In “Fences,” the play expresses the need to break through the declining social barriers, barriers physically represented by the actual fence around the house. “The Piano Lesson” is about the history of the family and how the characters overcome it, a history which is physically represented in the piano itself both by the spirits believed to be held within and in the many intricate carvings. Both plays also use the same colloquialisms—the same southern, “black” slang way of speaking. This emphasizes the feel and idea of brotherhood among the actors and brings them closer to their audience.
By lowering the elevation of their dialogue, the actors are brought onto the same plane as the audience, and the audience is better able to relate to their plights. This is important because both plays are very emotionally driven, and therefore must connect to the audience on an emotional level as much as possible. While “The Piano Lesson” and “Fences” share many similarities, there are also some key differences which occur in accordance with their intents. “The Piano Lesson” includes a lot of flashback elements, moments when the characters recall and reminisce about their history and past events.
This is very central to the play’s development, since these events are what characterize the extremely symbolic piano, the prop through which the actors release themselves from and come to terms with their past. “Fences,” on the other hand, focuses primarily on leaving the past behind. No flash backs are implemented because the characters are striving to move forward.
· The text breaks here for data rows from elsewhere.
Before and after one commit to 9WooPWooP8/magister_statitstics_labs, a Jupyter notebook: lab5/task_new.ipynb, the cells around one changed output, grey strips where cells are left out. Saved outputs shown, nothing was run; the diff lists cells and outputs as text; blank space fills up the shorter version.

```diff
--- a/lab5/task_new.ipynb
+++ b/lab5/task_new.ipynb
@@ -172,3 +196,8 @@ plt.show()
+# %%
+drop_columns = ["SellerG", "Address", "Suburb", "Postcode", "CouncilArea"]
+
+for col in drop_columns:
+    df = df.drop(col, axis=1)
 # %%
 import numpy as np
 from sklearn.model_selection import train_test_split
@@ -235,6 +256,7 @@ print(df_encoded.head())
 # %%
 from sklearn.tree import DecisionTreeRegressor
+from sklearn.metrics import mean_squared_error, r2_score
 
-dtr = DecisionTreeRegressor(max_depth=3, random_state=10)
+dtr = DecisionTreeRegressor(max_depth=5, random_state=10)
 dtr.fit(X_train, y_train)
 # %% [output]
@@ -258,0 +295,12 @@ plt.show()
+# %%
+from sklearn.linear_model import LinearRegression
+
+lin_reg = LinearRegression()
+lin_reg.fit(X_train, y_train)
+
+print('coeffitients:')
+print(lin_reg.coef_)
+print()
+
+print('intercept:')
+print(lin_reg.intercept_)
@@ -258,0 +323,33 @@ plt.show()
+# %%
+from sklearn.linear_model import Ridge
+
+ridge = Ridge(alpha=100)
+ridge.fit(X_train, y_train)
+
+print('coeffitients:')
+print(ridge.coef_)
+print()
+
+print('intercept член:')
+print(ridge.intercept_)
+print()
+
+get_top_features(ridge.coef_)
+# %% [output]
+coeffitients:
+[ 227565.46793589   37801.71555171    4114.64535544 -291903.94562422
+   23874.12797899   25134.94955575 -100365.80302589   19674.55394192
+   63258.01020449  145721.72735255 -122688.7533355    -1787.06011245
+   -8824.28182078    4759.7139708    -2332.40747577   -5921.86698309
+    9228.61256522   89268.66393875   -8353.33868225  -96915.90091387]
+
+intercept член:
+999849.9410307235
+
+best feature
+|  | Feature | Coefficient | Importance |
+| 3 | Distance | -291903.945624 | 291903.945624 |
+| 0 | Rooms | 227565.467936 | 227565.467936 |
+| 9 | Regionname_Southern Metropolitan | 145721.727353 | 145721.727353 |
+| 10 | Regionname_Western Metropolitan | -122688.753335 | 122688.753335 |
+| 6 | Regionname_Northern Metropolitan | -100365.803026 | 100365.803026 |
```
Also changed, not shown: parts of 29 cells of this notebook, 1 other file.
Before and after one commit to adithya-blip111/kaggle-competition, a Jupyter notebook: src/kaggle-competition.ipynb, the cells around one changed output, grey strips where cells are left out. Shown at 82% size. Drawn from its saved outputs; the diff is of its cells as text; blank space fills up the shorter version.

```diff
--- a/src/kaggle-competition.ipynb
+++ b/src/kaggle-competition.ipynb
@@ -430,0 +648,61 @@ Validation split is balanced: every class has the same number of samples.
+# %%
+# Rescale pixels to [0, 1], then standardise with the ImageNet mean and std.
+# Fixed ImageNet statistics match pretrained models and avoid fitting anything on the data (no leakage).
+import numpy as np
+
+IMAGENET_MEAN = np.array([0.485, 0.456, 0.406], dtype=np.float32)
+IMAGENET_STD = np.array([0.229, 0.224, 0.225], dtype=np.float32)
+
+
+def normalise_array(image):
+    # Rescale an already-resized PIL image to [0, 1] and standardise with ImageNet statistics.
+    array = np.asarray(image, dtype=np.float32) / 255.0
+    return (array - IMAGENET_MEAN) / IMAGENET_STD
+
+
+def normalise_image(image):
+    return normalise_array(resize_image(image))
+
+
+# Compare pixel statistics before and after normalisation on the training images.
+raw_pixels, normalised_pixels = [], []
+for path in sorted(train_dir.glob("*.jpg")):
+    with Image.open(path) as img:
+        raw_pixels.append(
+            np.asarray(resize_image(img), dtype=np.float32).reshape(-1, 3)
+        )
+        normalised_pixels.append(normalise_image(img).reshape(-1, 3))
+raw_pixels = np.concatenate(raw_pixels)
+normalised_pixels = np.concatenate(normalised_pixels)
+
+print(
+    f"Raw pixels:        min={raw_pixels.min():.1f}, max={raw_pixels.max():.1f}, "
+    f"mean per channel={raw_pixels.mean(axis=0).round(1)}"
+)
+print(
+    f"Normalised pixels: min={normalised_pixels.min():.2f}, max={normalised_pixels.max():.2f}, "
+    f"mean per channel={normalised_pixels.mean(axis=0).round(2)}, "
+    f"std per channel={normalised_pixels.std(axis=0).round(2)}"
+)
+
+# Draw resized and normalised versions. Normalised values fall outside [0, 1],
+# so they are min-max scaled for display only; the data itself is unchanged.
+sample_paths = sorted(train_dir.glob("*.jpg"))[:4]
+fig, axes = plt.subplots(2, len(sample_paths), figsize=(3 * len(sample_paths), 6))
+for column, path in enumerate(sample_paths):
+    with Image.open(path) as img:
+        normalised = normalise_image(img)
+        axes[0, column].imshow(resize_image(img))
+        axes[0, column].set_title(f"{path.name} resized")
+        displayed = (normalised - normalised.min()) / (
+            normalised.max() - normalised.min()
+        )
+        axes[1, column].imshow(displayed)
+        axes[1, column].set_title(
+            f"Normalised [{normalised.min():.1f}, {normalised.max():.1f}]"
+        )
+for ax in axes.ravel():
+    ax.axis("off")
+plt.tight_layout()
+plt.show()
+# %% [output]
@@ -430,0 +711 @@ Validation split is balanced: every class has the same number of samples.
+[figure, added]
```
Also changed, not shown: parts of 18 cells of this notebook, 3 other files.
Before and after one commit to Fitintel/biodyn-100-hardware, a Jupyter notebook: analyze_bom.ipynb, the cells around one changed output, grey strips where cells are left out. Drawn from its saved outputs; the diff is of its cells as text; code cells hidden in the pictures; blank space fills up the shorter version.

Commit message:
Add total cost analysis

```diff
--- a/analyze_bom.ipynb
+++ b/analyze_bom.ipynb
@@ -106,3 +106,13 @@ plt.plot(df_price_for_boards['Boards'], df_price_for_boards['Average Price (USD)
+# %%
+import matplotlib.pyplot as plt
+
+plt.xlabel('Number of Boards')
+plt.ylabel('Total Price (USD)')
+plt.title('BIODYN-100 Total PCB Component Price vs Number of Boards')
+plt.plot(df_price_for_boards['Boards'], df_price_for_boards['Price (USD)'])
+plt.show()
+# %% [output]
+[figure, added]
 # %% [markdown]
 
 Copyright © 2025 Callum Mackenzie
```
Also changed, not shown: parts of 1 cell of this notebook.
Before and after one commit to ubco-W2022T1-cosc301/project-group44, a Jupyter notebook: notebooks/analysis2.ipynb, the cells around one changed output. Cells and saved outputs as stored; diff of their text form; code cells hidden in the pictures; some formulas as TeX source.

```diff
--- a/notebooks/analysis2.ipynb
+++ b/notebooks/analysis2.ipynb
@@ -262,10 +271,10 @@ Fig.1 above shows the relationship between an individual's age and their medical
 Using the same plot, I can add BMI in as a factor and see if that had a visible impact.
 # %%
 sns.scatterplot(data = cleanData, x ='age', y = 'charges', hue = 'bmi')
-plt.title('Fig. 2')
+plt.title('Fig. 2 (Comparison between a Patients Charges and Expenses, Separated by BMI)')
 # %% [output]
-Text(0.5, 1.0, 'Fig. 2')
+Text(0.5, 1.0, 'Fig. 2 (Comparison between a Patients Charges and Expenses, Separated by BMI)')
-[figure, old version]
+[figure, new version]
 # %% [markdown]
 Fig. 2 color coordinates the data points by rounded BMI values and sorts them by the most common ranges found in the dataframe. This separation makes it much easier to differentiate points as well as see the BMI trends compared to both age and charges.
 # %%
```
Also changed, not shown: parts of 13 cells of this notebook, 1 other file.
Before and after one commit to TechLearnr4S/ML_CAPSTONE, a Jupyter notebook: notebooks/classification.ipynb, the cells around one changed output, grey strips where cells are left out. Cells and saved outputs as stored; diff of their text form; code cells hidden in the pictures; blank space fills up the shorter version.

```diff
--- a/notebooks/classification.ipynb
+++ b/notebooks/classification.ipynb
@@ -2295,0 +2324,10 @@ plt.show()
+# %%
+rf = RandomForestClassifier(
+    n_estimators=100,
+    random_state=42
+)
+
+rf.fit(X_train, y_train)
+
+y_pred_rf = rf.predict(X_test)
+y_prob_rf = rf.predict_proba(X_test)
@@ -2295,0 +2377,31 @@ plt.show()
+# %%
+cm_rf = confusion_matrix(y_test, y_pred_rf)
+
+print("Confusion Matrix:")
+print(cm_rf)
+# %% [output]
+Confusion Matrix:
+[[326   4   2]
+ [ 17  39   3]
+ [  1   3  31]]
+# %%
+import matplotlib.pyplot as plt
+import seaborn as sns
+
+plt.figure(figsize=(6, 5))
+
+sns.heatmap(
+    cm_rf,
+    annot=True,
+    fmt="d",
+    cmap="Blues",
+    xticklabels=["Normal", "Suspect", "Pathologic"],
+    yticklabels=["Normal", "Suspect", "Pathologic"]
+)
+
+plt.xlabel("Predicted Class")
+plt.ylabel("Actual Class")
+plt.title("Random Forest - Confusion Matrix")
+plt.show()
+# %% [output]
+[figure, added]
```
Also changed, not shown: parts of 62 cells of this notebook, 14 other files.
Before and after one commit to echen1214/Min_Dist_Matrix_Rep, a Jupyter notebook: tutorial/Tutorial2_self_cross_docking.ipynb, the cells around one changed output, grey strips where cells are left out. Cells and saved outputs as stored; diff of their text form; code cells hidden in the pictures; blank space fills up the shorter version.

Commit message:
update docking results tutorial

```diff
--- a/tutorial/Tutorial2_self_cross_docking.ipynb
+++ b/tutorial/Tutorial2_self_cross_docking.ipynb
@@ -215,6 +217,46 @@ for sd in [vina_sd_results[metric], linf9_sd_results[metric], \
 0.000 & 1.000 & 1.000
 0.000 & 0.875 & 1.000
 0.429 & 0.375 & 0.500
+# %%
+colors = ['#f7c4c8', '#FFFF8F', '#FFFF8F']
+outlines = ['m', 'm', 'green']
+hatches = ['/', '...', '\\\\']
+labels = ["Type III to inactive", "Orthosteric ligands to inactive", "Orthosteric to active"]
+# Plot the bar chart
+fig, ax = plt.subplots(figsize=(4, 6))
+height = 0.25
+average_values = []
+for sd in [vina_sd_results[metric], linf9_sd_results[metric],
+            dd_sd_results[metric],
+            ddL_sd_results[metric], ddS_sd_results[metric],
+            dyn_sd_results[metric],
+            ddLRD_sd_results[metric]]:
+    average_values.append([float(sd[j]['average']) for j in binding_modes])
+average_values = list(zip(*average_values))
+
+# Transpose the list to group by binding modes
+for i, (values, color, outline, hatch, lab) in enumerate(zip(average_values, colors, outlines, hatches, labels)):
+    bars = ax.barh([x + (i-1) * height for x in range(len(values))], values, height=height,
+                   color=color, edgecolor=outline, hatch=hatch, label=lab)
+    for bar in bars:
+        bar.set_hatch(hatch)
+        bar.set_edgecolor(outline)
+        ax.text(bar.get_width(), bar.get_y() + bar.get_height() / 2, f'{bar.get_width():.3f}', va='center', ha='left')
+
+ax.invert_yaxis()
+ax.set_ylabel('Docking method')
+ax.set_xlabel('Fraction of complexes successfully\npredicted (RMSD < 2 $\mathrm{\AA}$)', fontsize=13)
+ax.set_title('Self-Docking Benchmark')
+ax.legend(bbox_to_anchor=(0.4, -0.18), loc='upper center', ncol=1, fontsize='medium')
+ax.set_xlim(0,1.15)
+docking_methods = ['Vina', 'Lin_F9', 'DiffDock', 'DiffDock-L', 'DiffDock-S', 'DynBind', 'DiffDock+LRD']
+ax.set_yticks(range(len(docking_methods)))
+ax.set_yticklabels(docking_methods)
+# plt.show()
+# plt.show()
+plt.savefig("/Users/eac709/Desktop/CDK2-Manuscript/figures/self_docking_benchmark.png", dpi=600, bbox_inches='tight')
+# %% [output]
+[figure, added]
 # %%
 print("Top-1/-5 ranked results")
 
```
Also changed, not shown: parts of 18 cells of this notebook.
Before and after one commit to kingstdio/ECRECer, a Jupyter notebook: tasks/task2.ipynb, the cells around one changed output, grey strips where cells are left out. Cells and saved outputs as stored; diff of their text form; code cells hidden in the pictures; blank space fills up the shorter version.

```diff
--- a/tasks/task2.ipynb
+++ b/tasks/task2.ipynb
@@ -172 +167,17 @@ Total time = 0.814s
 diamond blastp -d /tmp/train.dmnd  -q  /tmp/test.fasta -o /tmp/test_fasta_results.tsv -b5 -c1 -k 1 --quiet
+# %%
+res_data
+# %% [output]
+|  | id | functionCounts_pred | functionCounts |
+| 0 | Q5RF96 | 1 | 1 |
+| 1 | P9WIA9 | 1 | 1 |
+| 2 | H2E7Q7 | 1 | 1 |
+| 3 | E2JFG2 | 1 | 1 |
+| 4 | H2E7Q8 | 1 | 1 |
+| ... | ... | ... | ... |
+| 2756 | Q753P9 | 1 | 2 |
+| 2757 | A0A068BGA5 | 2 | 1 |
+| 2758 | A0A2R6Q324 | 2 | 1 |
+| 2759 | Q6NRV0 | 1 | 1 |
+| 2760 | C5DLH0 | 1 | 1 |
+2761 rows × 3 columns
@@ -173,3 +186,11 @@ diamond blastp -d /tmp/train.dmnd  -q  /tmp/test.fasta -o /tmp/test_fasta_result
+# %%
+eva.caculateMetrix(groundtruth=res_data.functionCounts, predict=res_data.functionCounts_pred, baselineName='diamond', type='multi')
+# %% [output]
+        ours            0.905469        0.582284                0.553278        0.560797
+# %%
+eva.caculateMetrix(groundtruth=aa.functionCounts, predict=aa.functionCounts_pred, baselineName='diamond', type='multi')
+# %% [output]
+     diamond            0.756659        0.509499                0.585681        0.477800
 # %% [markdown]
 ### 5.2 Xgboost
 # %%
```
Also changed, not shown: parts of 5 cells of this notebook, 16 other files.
The only character who lingers in the past ends up falling behind, illustrating the desperate need for people to move forward.